1. Mix rice flour, urad dal flour and salt together.
2. Finely powder beaten rice and fenugreek seeds, and add it to the flour mixture.
3. Blend in butter milk.
4. Keep blending with a clean hand, adding water little by little until you get a smooth and thick dosa dough consistency.
5. Cover and keep it in a warm place to rise for 8 hours or overnight.
For preparing the dosas:
6. Heat a greased tava. Sprinkle little water to test the temperature. If you get a hissing sound the tava is ready.
7. Pour a ladle of the batter on the centre of the tava and spread it into a moderately thick dasa.
8. Dribble oil around the dosa.
9. When lots of small holes appear, cover with lid and decrease heat.
10. Cook on low fire for a minute or until the top surface looks cooked.
11. Flip the dosa to the other side and cook for four seconds and remove from pan and leave it on flat surface to cool.
12. Increase heat and pour the batter for the next dosa.
FOR THE FILLING:
Mix one portion of dosai molagai podi (also known as Gun Powder) with one portion of sesame oil, and apply liberally on one side of the dasai. Fold the dosai in the middle and stack it up in a dry container or pack in a foil. Ideal snack for picnics and take away. You will get twenty five palm sized dosais for the above mentioned ingredients.

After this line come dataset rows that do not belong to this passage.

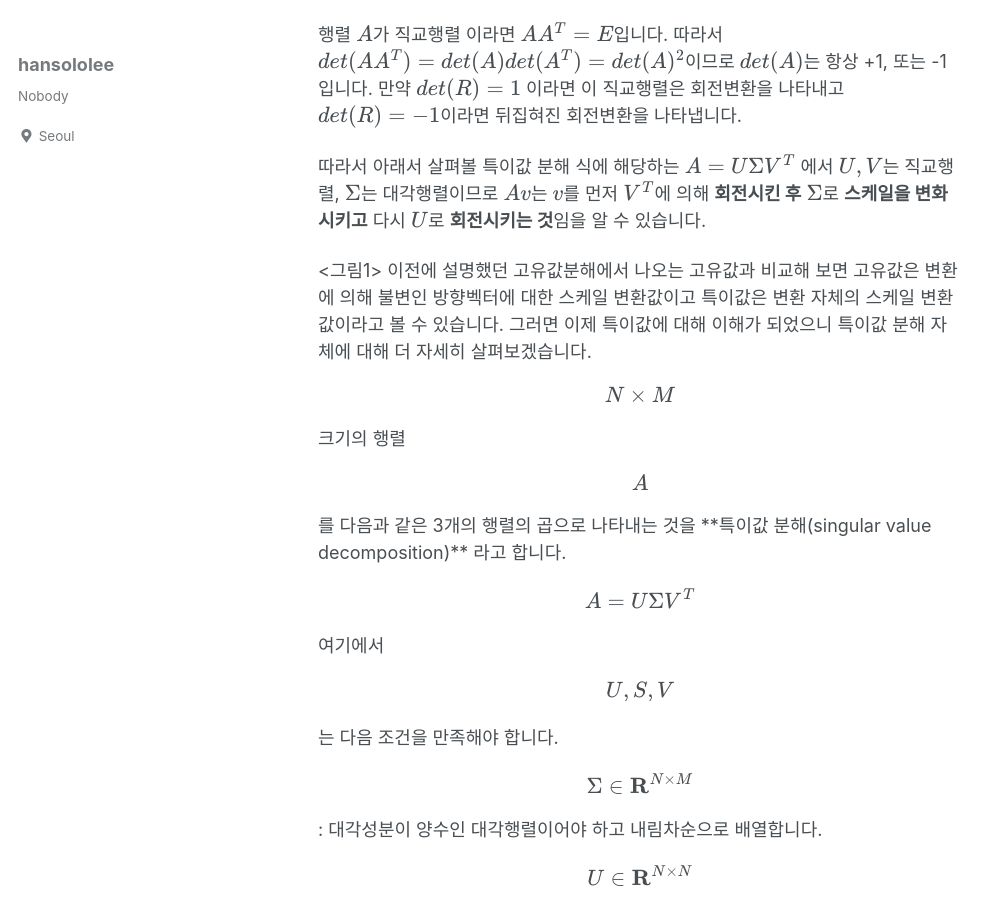
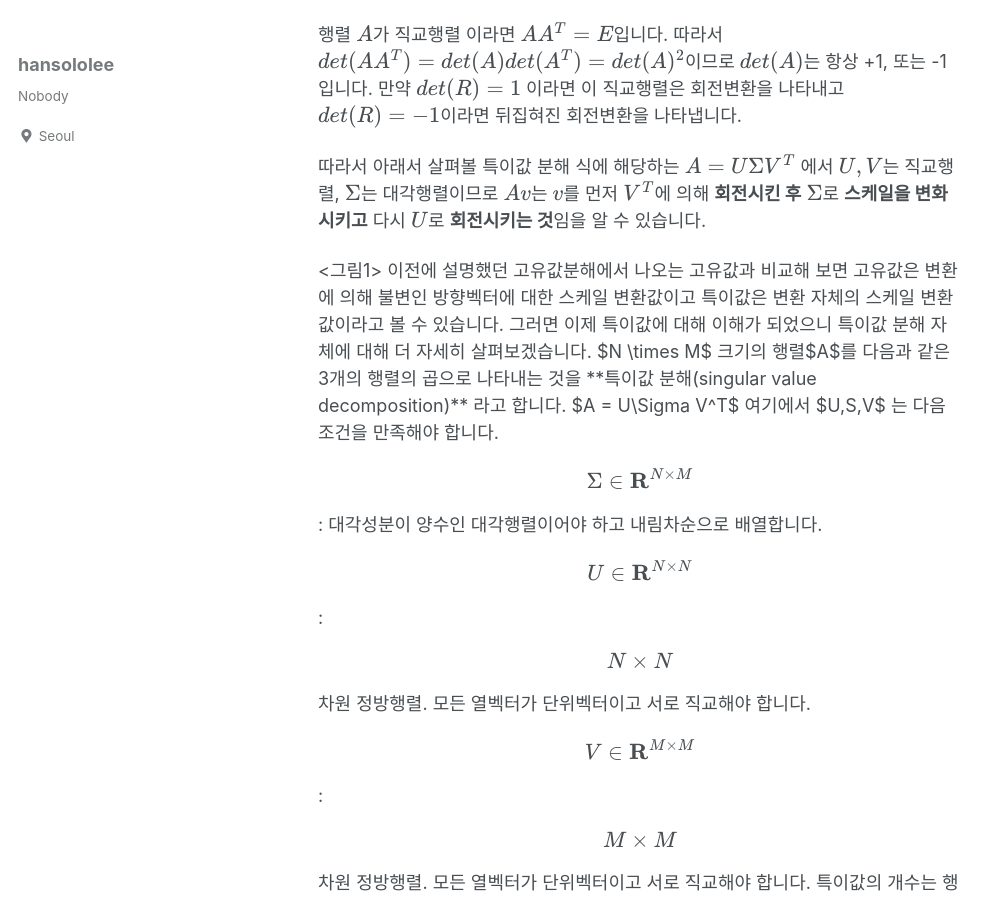
Before and after one commit to arisongha/hansololee.github.io, a Jekyll site: the page built from _posts/2019-01-14-svd.md, in a window 1280 px wide and 900 px high, scrolled down 396 px. Shown: the whole window, without its empty margins (0-1001 px from the left). Built offline with Jekyll 4.4.1, drawn with Linux system fonts in a browser that asks for light colours; cached includes are drawn as plain includes; nearby versions of some CDN libraries; formulas are drawn with MathJax 3.

Commit message:
Update 2019-01-14-svd.md

```diff
--- a/_posts/2019-01-14-svd.md
+++ b/_posts/2019-01-14-svd.md
@@ -27,8 +27,8 @@ categories:
 
 그러면 이제 특이값에 대해 이해가 되었으니 특이값 분해 자체에 대해 더 자세히 살펴보겠습니다.
 
-$$N \times M$$ 크기의 행렬$$A$$를 다음과 같은 3개의 행렬의 곱으로 나타내는 것을 **특이값 분해(singular value decomposition)** 라고 합니다.
-$$A = U\Sigma V^T$$ 여기에서 $$U,S,V$$ 는 다음 조건을 만족해야 합니다.
+$N \times M$ 크기의 행렬$A$를 다음과 같은 3개의 행렬의 곱으로 나타내는 것을 **특이값 분해(singular value decomposition)** 라고 합니다.
+$A = U\Sigma V^T$ 여기에서 $U,S,V$ 는 다음 조건을 만족해야 합니다.
 
 $$\Sigma \in \mathbf{R}^{N \times M}$$: 대각성분이 양수인 대각행렬이어야 하고 내림차순으로 배열합니다.
 $$U \in \mathbf{R}^{N \times N}$$: $$N \times N$$차원 정방행렬. 모든 열벡터가 단위벡터이고 서로 직교해야 합니다.
```
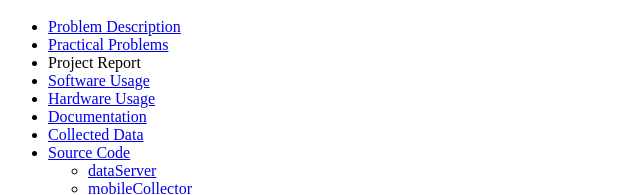
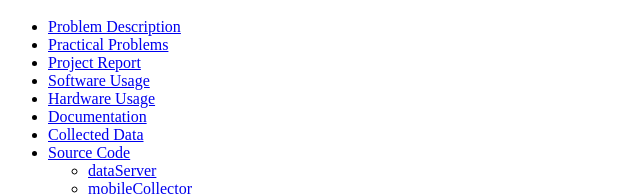
Before and after one commit to ECE575-ProjectA3/TeamA3-master, a plain HTML site: page index.html in a window 1280 px wide. Shown: the part 228-423 px from the top of the page, 0-640 px from the left. Drawn offline with Linux system fonts and the light colour scheme.

Commit message:
Add final report

```diff
--- a/index.html
+++ b/index.html
@@ -20,7 +20,7 @@
     <ul>
     <li><a href="problemDescription.html">Problem Description</a></li>
     <li><a href="practicalProblems.html">Practical Problems</a></li>
-    <li><a href="finalReport.pdf"></a>Project Report</li>
+    <li><a href="finalReport.pdf">Project Report</a></li>
     <li><a href="software.html">Software Usage</a></li>
     <li><a href="hardware.html">Hardware Usage</a></li>
     <li><a href="doc">Documentation</a></li>
```
Also changed, not shown: 1 other file.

A standard size drinking water glass was used to measure out the flour.